- _RECORDED INFORMATION_:
_____
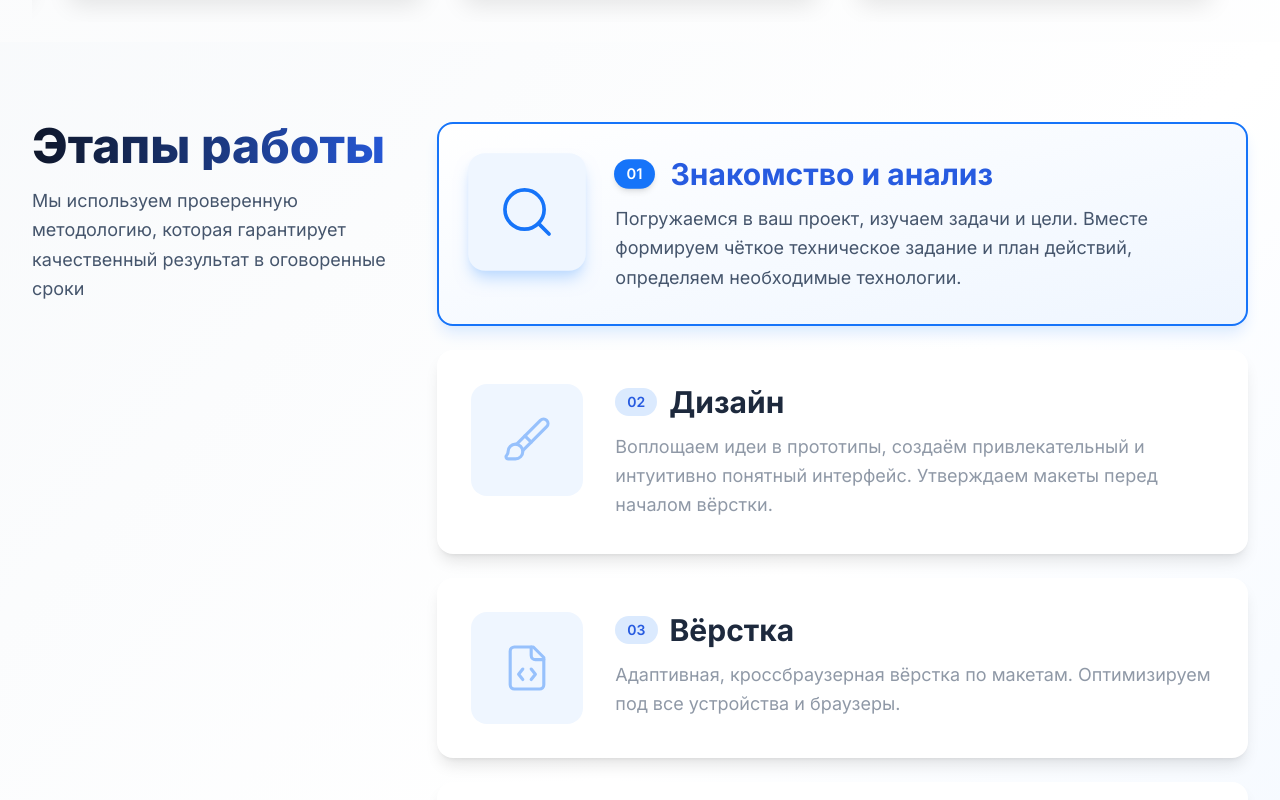
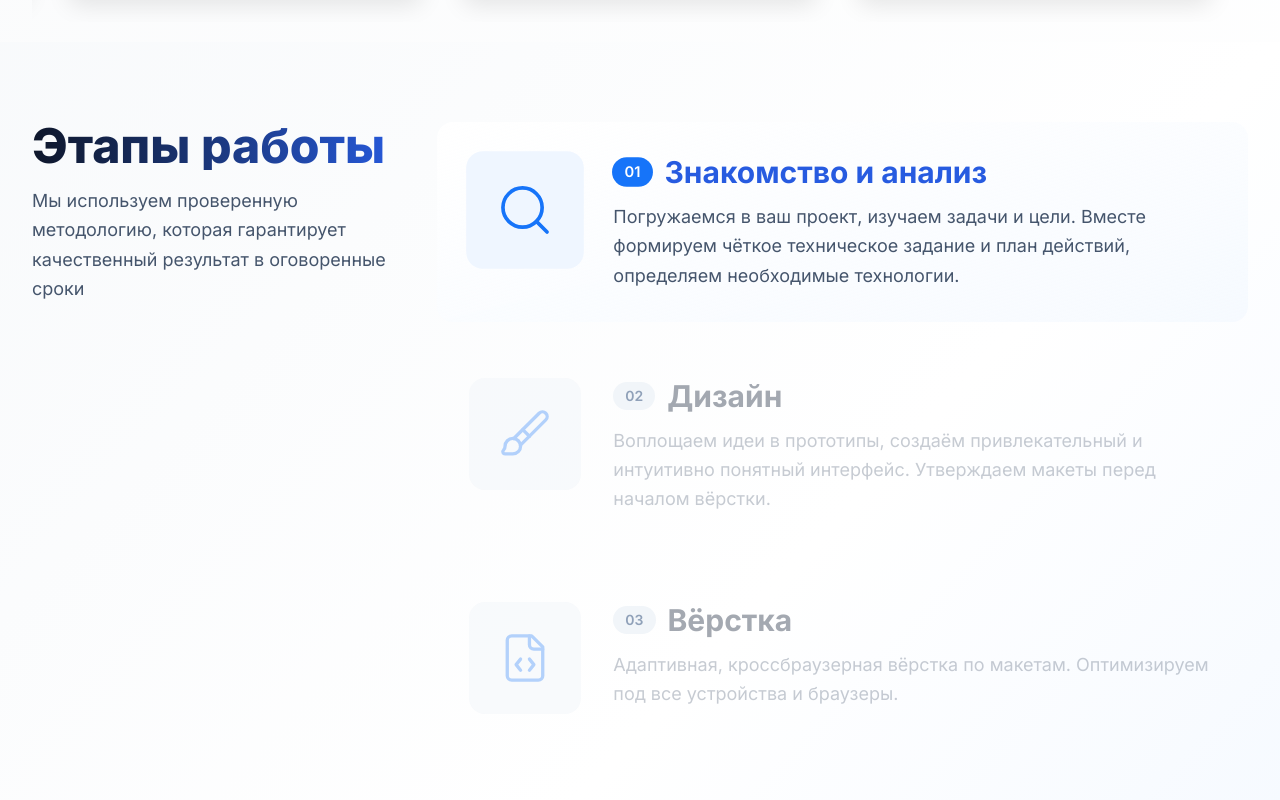
Before and after one commit to AlixandrN/ssg-dev-outstaff, a Next.js app: page / in a window 1280 px wide. Shown: the part 4780-5580 px from the top of the page. Built offline with nearby package versions, Linux system fonts and the light colour scheme; no server answers.

Commit message:
stages section was enhanced

```diff
--- a/components/sections/WorkStagesSection/StageCard.tsx
+++ b/components/sections/WorkStagesSection/StageCard.tsx
@@ -18,13 +18,12 @@ export const StageCard = forwardRef<HTMLDivElement, StageCardProps>(
       <div
         ref={ref}
         className={`
-          group relative bg-white rounded-2xl p-6 md:p-8
-          transition-all duration-1000 ease-out cursor-pointer
-          border-2 shadow-lg hover:shadow-xl
+          group relative rounded-2xl p-6 md:p-8
+          transition-all duration-1000 ease-out
           ${
             isActive
-              ? "border-(--brand-blue) bg-linear-to-br from-white to-blue-50 shadow-blue-100"
-              : "border-transparent"
+              ? "bg-linear-to-br from-white to-blue-50/50"
+              : "bg-transparent"
           }
         `}
         style={{
@@ -36,7 +35,7 @@ export const StageCard = forwardRef<HTMLDivElement, StageCardProps>(
         aria-setsize={totalItems}
         itemScope
         itemProp="itemListElement"
-        itemType="https://schema.org/ListItem"
+        itemType="https://schema.org"
       >
         <div className="flex gap-6 md:gap-8 flex-col md:flex-row items-center md:items-start">
           <div
@@ -44,12 +43,7 @@ export const StageCard = forwardRef<HTMLDivElement, StageCardProps>(
               shrink-0 w-24 h-24 md:w-28 md:h-28
               flex items-center justify-center rounded-2xl
               transition-all duration-1000 cubic-bezier(0.4, 0, 0.2, 1)
-              bg-blue-50
-              ${
-                isActive
-                  ? "shadow-lg shadow-blue-200 scale-105"
-                  : "group-hover:bg-blue-100"
-              }
+              ${isActive ? "bg-blue-50 scale-105" : "bg-slate-100/50"}
             `}
             aria-hidden="true"
           >
@@ -59,11 +53,7 @@ export const StageCard = forwardRef<HTMLDivElement, StageCardProps>(
                 strokeWidth={1.5}
                 className={`
                   transition-all duration-1000 cubic-bezier(0.4, 0, 0.2, 1) text-(--brand-blue)
-                  ${
-                    isActive
-                      ? "opacity-100 scale-100 rotate-0"
-                      : "opacity-40 scale-90 group-hover:opacity-80 group-hover:scale-95"
-                  }
+                  ${isActive ? "opacity-100 scale-100" : "opacity-30 scale-95"}
                 `}
                 aria-hidden="true"
               />
@@ -80,8 +70,8 @@ export const StageCard = forwardRef<HTMLDivElement, StageCardProps>(
                   transition-all duration-1000 cubic-bezier(0.4, 0, 0.2, 1)
                   ${
                     isActive
-                      ? "bg-(--brand-blue) text-white scale-105 shadow-md"
-                      : "bg-blue-100 text-(--brand-blue-hover)"
+                      ? "bg-(--brand-blue) text-white scale-105"
+                      : "bg-slate-100 text-slate-400"
                   }
                 `}
                 aria-label={`Этап ${stage.id}`}
@@ -93,7 +83,7 @@ export const StageCard = forwardRef<HTMLDivElement, StageCardProps>(
               <span
                 className={`
                   transition-all duration-1000 cubic-bezier(0.4, 0, 0.2, 1)
-                  ${isActive ? "text-(--brand-blue-hover) translate-x-1" : "text-slate-800"}
+                  ${isActive ? "text-(--brand-blue-hover)" : "text-slate-800 opacity-40"}
                 `}
               >
                 {stage.title}
@@ -105,7 +95,7 @@ export const StageCard = forwardRef<HTMLDivElement, StageCardProps>(
               className={`
                 text-slate-600 leading-relaxed text-base md:text-lg
                 transition-all duration-1000 cubic-bezier(0.4, 0, 0.2, 1)
-                ${isActive ? "opacity-100 translate-y-0" : "opacity-60"}
+                ${isActive ? "opacity-100" : "opacity-30"}
               `}
             >
               {stage.description}
--- a/components/sections/WorkStagesSection/index.tsx
+++ b/components/sections/WorkStagesSection/index.tsx
@@ -31,8 +31,8 @@ export const WorkStagesSection = ({
           });
         },
         {
-          threshold: 0.3,
-          rootMargin: "-50px 0px -50px 0px",
+          rootMargin: "-49% 0px -49% 0px",
+          threshold: 0,
         },
       );
 
```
_____
- _WORK REQUIRED_:
Restate the listing word for word. Pictures do not belong in the copy.

- _YOUR SOLUTION_:
Before and after one commit to AlixandrN/ssg-dev-outstaff, a Next.js app: page / in a window 1280 px wide. Shown: the part 4780-5580 px from the top of the page. Built offline with nearby package versions, Linux system fonts and the light colour scheme; no server answers.

Commit message:
stages section was enhanced

```diff
--- a/components/sections/WorkStagesSection/StageCard.tsx
+++ b/components/sections/WorkStagesSection/StageCard.tsx
@@ -18,13 +18,12 @@ export const StageCard = forwardRef<HTMLDivElement, StageCardProps>(
       <div
         ref={ref}
         className={`
-          group relative bg-white rounded-2xl p-6 md:p-8
-          transition-all duration-1000 ease-out cursor-pointer
-          border-2 shadow-lg hover:shadow-xl
+          group relative rounded-2xl p-6 md:p-8
+          transition-all duration-1000 ease-out
           ${
             isActive
-              ? "border-(--brand-blue) bg-linear-to-br from-white to-blue-50 shadow-blue-100"
-              : "border-transparent"
+              ? "bg-linear-to-br from-white to-blue-50/50"
+              : "bg-transparent"
           }
         `}
         style={{
@@ -36,7 +35,7 @@ export const StageCard = forwardRef<HTMLDivElement, StageCardProps>(
         aria-setsize={totalItems}
         itemScope
         itemProp="itemListElement"
-        itemType="https://schema.org/ListItem"
+        itemType="https://schema.org"
       >
         <div className="flex gap-6 md:gap-8 flex-col md:flex-row items-center md:items-start">
           <div
@@ -44,12 +43,7 @@ export const StageCard = forwardRef<HTMLDivElement, StageCardProps>(
               shrink-0 w-24 h-24 md:w-28 md:h-28
               flex items-center justify-center rounded-2xl
               transition-all duration-1000 cubic-bezier(0.4, 0, 0.2, 1)
-              bg-blue-50
-              ${
-                isActive
-                  ? "shadow-lg shadow-blue-200 scale-105"
-                  : "group-hover:bg-blue-100"
-              }
+              ${isActive ? "bg-blue-50 scale-105" : "bg-slate-100/50"}
             `}
             aria-hidden="true"
           >
@@ -59,11 +53,7 @@ export const StageCard = forwardRef<HTMLDivElement, StageCardProps>(
                 strokeWidth={1.5}
                 className={`
                   transition-all duration-1000 cubic-bezier(0.4, 0, 0.2, 1) text-(--brand-blue)
-                  ${
-                    isActive
-                      ? "opacity-100 scale-100 rotate-0"
-                      : "opacity-40 scale-90 group-hover:opacity-80 group-hover:scale-95"
-                  }
+                  ${isActive ? "opacity-100 scale-100" : "opacity-30 scale-95"}
                 `}
                 aria-hidden="true"
               />
@@ -80,8 +70,8 @@ export const StageCard = forwardRef<HTMLDivElement, StageCardProps>(
                   transition-all duration-1000 cubic-bezier(0.4, 0, 0.2, 1)
                   ${
                     isActive
-                      ? "bg-(--brand-blue) text-white scale-105 shadow-md"
-                      : "bg-blue-100 text-(--brand-blue-hover)"
+                      ? "bg-(--brand-blue) text-white scale-105"
+                      : "bg-slate-100 text-slate-400"
                   }
                 `}
                 aria-label={`Этап ${stage.id}`}
@@ -93,7 +83,7 @@ export const StageCard = forwardRef<HTMLDivElement, StageCardProps>(
               <span
                 className={`
                   transition-all duration-1000 cubic-bezier(0.4, 0, 0.2, 1)
-                  ${isActive ? "text-(--brand-blue-hover) translate-x-1" : "text-slate-800"}
+                  ${isActive ? "text-(--brand-blue-hover)" : "text-slate-800 opacity-40"}
                 `}
               >
                 {stage.title}
@@ -105,7 +95,7 @@ export const StageCard = forwardRef<HTMLDivElement, StageCardProps>(
               className={`
                 text-slate-600 leading-relaxed text-base md:text-lg
                 transition-all duration-1000 cubic-bezier(0.4, 0, 0.2, 1)
-                ${isActive ? "opacity-100 translate-y-0" : "opacity-60"}
+                ${isActive ? "opacity-100" : "opacity-30"}
               `}
             >
               {stage.description}
--- a/components/sections/WorkStagesSection/index.tsx
+++ b/components/sections/WorkStagesSection/index.tsx
@@ -31,8 +31,8 @@ export const WorkStagesSection = ({
           });
         },
         {
-          threshold: 0.3,
-          rootMargin: "-50px 0px -50px 0px",
+          rootMargin: "-49% 0px -49% 0px",
+          threshold: 0,
         },
       );
 
```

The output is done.